Did you know that 46 states end their fiscal years on June 30? Only four states, Alabama (Sept. 30), Michigan (Sept. 30), Texas (Aug. 31) and New York (March 31) are different.
September 30. Each year, the date comes and goes across the world. To some, it may be a birthday, an anniversary or finally the date of the concert you have been waiting for. To many, it is just another day on the calendar. But for those in Washington, D.C., the date looms larger and larger each year. Why is it important and why should the animal food industry care?
Sept. 30 is the last day of the fiscal year in the United States. I was curious how Sept. 30 came about to be the magic fiscal year date, so a little Google search gave me a history lesson. Initially, the U.S. government’s fiscal year ran on the calendar year until 1843 when an adjustment to the law changed the fiscal year to end on June 30. That lasted for 130 years until 1977 when the fiscal year was changed again to run on the current Oct. 1 to Sept. 30 cycle. The fiscal historians in Congress say that the fiscal year was changed in order to give Congress more time to pass the annual appropriations bills. It seems like this has been a long-standing challenge!

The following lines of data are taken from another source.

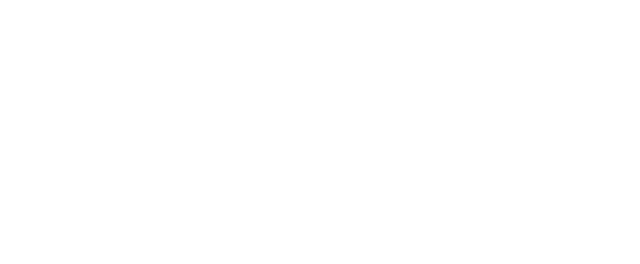
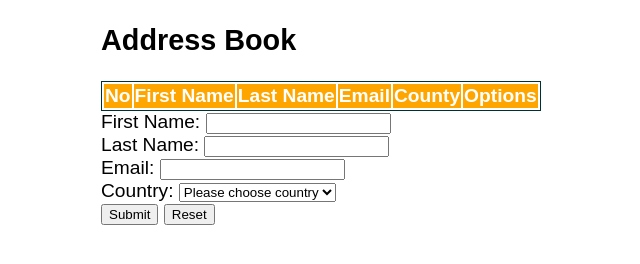
Before and after one commit to mihailgaberov/address-book, a website: page index.html in a window 1280 px wide. Shown: the whole page, without its empty margins (289-929 px from the left). Drawn offline with nearby package versions, Linux system fonts and the light colour scheme; some packages are replaced by stand-ins of ours; a script that the page names is missing.

Commit message:
Work in progress - initial markup, sass, etc.

```diff
--- a/gulpfile.js
+++ b/gulpfile.js
@@ -1,7 +1,6 @@
 // Load gulp packages
 var gulp = require('gulp'),
 	concat = require('gulp-concat'),
-	jshint = require('gulp-jshint'),
 	uglify = require('gulp-uglify'),
 	cssnano = require('gulp-cssnano'),
 	notify = require('gulp-notify'),
@@ -37,8 +36,6 @@ gulp.task('styles', function () {
 // Deploy the scripts
 gulp.task('scripts', function () {
 	return gulp.src(input.scripts)
-		.pipe(jshint('.jshintrc'))
-		.pipe(jshint.reporter('default'))
 		.pipe(concat('main.js'))
 		.pipe(gulp.dest(output.scripts))
 		.pipe(rename({suffix: '.min'}))
--- a/index.html
+++ b/index.html
@@ -21,6 +21,59 @@
         your browser</a> to improve your experience.</p>
     <![endif]-->
 
-  <script src="dist/scripts/main.min.js"></script>
+    <section id="main-wrapper">
+        <header><h1>Address Book</h1></header>
+        <table id="address-book-table">
+            <tr id="header">
+                <th>No</th>
+                <th>First Name</th>
+                <th>Last Name</th>
+                <th>Email</th>
+                <th>County</th>
+                <th>Options</th>
+            </tr>
+        </table>
+
+        <form id="address-book-form">
+            <div class="form-item text-input">
+                <label for="first-name">First Name:</label>
+                <input type="text" required id="first-name" name="first-name" />
+            </div>
+            <div class="form-item text-input">
+                <label>Last Name:</label>
+                <input type="text" required id="last-name" name="last-name" />
+            </div>
+            <div class="form-item text-input">
+                <label for="email">Email:</label>
+                <input type="email" required id="email" name="email" />
+            </div>
+            <div class="form-item dropdown-input">
+                <label for="country">Country:</label>
+                <select id="country" name="country">
+                    <option value="" selected>Please choose country</option>
+                    <option value="bg">Bulgaria</option>
+                    <option value="sw">Sweden</option>
+                    <option value="no">Norway</option>
+                    <option value="fi">Finland</option>
+                </select>
+            </div>
+            <div class="form-item button">
+                <button type="submit">Submit</button>
+                <button type="reset">Reset</button>
+            </div>
+        </form>
+        <input type="hidden" id="record-id" name="record-id" />
+    </section>
+
+    <!--<script src="//ajax.googleapis.com/ajax/libs/angularjs/1.5.0/angular.min.js"></script>-->
+    <!--<script src="node_modules/angular/angular.min.js"></script>-->
+    <script src="node_modules/angular/angular.js"></script>
+    <!--<script src="node_modules/angular-local-storage/dist/angular-local-storage.min.js"></script>-->
+    <script src="node_modules/angular-local-storage/dist/angular-local-storage.js"></script>
+    <script src="node_modules/country-list/country-list.js"></script>
+
+    <!--<script src="dist/scripts/main.min.js"></script>-->
+    <script src="src/scripts/app.js"></script>
+    <script src="src/scripts/common/country-list.factory.js"></script>
     </body>
 </html>
--- /dev/null
+++ b/src/scripts/app.js
@@ -0,0 +1,14 @@
+var abApp = angular.module('address-book', ['LocalStorageModule']);
+
+abApp.config(['localStorageServiceProvider', function (localStorageServiceProvider) {
+	localStorageServiceProvider.setPrefix('address-book');
+}]).run(['countryFactory']);
+
+
+abApp.controller('MainController', ['$scope', 'CountryListFactory', function($scope, CountryListFactory) {
+
+	var countries = CountryListFactory.getCountryList();
+
+	console.log(countries);
+
+}]);
--- /dev/null
+++ b/src/scripts/common/country-list.factory.js
@@ -0,0 +1,17 @@
+angular.module('address-book').factory('CountryListFactory', ['country-list', function(countryListService) {
+	'use strict';
+
+
+	var getCountryList = function() {
+		return [
+			{ code: 'bg', name: 'Bulgaria'},
+			{ code: 'sw', name: 'Sweden'}
+		];
+	};
+
+
+
+	return {
+		getCountryList: getCountryList()
+	};
+}]);
--- /dev/null
+++ b/src/styles/_variables.scss
@@ -0,0 +1,3 @@
+// Colors
+$header-background-color: orange;
+$table-border-color: #003131;
--- a/src/styles/main.scss
+++ b/src/styles/main.scss
@@ -1,5 +1,18 @@
-$background-color: white;
+@import '_variables';
 
-body {
-  background: $background-color;
+#main-wrapper {
+  font-size: 1.2em;
+  font-family: Arial, Helvetica, sans-serif;
+  width: 500px;
+  margin: 0 auto;
+  padding: 0;
+
+  #address-book-table {
+    border: 1px solid $table-border-color;
+    color: white;
+
+    #header {
+      background-color: $header-background-color;
+    }
+  }
 }
```
Also changed, not shown: package.json (+4 -4 lines), dist/scripts/main.js, dist/scripts/main.min.js, dist/styles/main.css, dist/styles/main.min.css, src/styles/main.css, 1 other file. Lines whose indentation alone changed are shown as unchanged.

It’s hard to avoid the news that this year seems no different, and Congress is going to need additional time to pass its 13 appropriations bills that fund the different parts of the federal government. What is known is that the days left in this fiscal year can now be counted only on my fingers and Sept. 30 is going to come very quickly. What is unknown is what will happen after Sept. 30. Will Congress be able to find some short-term agreement to a continuing resolution (CR), a stopgap measure which funds the government for a specified length of time at previous levels? Or, will the discord continue and the government shutdown? And if so, for how long?

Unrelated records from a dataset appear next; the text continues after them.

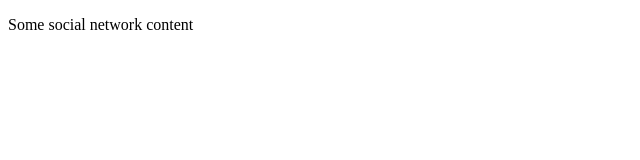
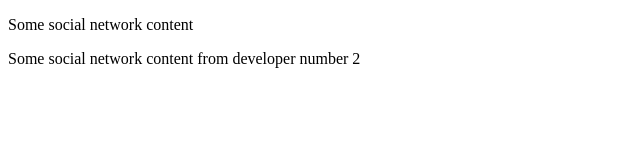
Before and after one commit to infoSkillwill/social-network, a plain HTML site: page index.html in a window 1280 px wide. Shown: the whole page, without its empty margins (0-640 px from the left). Drawn offline with Linux system fonts and the light colour scheme.

Commit message:
Update index.html

```diff
--- a/index.html
+++ b/index.html
@@ -5,5 +5,6 @@
     </head>
     <body>
         <p> Some social network content </p>
+        <p> Some social network content from developer number 2 </p>
     </body>
 </html>
```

There are many government programs that impact the animal food industry that could be impacted by a government shutdown. We will cover those in another blog if a shutdown seems likely. Let’s focus today on what other government programs and authorities expire on Sept. 30 unless reauthorized.

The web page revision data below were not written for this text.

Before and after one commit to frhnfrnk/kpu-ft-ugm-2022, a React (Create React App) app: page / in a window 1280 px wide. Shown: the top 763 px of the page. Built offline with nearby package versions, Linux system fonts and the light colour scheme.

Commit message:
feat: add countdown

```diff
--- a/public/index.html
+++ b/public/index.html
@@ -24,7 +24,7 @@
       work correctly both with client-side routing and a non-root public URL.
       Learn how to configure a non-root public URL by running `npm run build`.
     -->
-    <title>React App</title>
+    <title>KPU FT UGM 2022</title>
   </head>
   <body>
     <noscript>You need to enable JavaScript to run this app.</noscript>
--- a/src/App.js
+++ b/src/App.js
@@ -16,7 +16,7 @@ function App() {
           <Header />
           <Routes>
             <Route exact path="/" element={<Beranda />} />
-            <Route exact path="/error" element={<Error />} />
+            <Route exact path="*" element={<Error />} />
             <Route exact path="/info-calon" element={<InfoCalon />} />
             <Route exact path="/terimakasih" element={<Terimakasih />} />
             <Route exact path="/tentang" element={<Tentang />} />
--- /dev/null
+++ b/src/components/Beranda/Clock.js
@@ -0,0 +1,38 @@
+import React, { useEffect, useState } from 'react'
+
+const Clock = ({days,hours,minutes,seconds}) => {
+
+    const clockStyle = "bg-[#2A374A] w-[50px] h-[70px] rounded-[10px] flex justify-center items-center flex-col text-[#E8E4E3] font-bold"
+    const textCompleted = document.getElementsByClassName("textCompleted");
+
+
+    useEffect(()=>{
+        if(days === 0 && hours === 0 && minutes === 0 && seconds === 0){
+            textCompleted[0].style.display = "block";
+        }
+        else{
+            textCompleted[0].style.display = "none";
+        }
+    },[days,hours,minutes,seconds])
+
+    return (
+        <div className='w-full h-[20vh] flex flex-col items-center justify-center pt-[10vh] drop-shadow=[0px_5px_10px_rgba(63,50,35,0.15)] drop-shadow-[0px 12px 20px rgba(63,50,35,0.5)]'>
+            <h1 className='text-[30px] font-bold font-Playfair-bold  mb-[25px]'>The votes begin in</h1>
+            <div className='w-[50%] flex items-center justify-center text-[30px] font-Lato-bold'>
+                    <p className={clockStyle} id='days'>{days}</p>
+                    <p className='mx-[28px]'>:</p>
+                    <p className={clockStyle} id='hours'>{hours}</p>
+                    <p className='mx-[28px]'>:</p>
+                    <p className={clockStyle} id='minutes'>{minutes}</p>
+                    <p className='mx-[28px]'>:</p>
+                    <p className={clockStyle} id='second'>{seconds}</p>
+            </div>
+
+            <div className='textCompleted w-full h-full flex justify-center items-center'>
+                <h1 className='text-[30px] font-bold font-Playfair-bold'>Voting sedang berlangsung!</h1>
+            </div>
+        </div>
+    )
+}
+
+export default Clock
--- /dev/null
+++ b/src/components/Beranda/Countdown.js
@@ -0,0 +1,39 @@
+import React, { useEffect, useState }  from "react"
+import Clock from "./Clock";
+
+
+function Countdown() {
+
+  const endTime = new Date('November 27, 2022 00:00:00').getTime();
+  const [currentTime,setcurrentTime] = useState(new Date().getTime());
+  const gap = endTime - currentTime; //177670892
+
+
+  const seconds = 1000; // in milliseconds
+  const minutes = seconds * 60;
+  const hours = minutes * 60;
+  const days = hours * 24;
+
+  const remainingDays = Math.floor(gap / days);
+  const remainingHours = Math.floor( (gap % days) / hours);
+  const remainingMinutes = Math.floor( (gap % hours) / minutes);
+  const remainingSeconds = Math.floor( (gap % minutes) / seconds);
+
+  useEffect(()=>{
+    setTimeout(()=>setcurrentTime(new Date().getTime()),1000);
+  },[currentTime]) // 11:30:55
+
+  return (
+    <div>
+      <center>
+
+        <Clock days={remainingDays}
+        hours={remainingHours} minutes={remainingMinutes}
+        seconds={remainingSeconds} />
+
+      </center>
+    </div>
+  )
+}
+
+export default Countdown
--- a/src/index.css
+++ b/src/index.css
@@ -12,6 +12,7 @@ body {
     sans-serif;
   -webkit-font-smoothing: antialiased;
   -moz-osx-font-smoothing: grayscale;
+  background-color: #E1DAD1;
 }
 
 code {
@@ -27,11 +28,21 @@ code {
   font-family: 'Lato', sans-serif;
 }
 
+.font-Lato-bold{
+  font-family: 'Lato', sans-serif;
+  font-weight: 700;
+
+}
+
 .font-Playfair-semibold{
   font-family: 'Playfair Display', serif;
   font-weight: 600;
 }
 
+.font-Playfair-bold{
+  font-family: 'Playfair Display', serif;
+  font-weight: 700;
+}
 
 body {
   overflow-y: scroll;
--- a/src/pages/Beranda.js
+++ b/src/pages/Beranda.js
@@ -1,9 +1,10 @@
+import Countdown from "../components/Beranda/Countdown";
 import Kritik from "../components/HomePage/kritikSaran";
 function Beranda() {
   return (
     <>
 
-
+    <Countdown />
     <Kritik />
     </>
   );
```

The farm bill and its programs technically “expire” on Sept. 30 if not renewed; however it doesn’t mean these programs are dead or aren’t funded via other means. In most farm bills, it’s taken past the five-year mark to complete the work and this year will be no different. In the meantime, the American Feed Industry Association continues to inform members of Congress why it is important to get a and the opportunity it provides to help agriculture and the feed industry. Increased funding for agriculture research will spur scientific breakthroughs and innovation. Growth in market access and development programs will ensure U.S. animal food exports can continue growing in key markets. Awareness, technical assistance and expertise is needed within the U.S. Department of Agriculture’s Natural Resources Conservation Service to properly use the feed management standard as a conservation for livestock producers. These are just a few things important to the animal food industry beyond the obvious of having a healthy agricultural sector.
Other user fee programs, like the Animal Drug User Fee Act (ADUFA), also expire if not reauthorized. The AFIA has urged Congress to accept the Senate version of ADUFA, which contains language that would establish a new regulatory category of animal food additives that do not provide nutrition but act within the animal’s digestive system to provide health benefits, reduce the environmental impact of livestock production and address human food safety concerns. The Innovative FEED Act is needed to demonstrate these products are safe and allow our farmers and ranchers to compete globally.
It’s not just agriculture programs that need action: the annual National Defense Authorization Act (NDAA), which authorizes defense spending that is then given in the yearly appropriations process; and many tax credits are set to expire, such as the research and development credit that many animal food companies use to help offset that investment.
The next several days, weeks or months could be very interesting in our nation’s Capitol.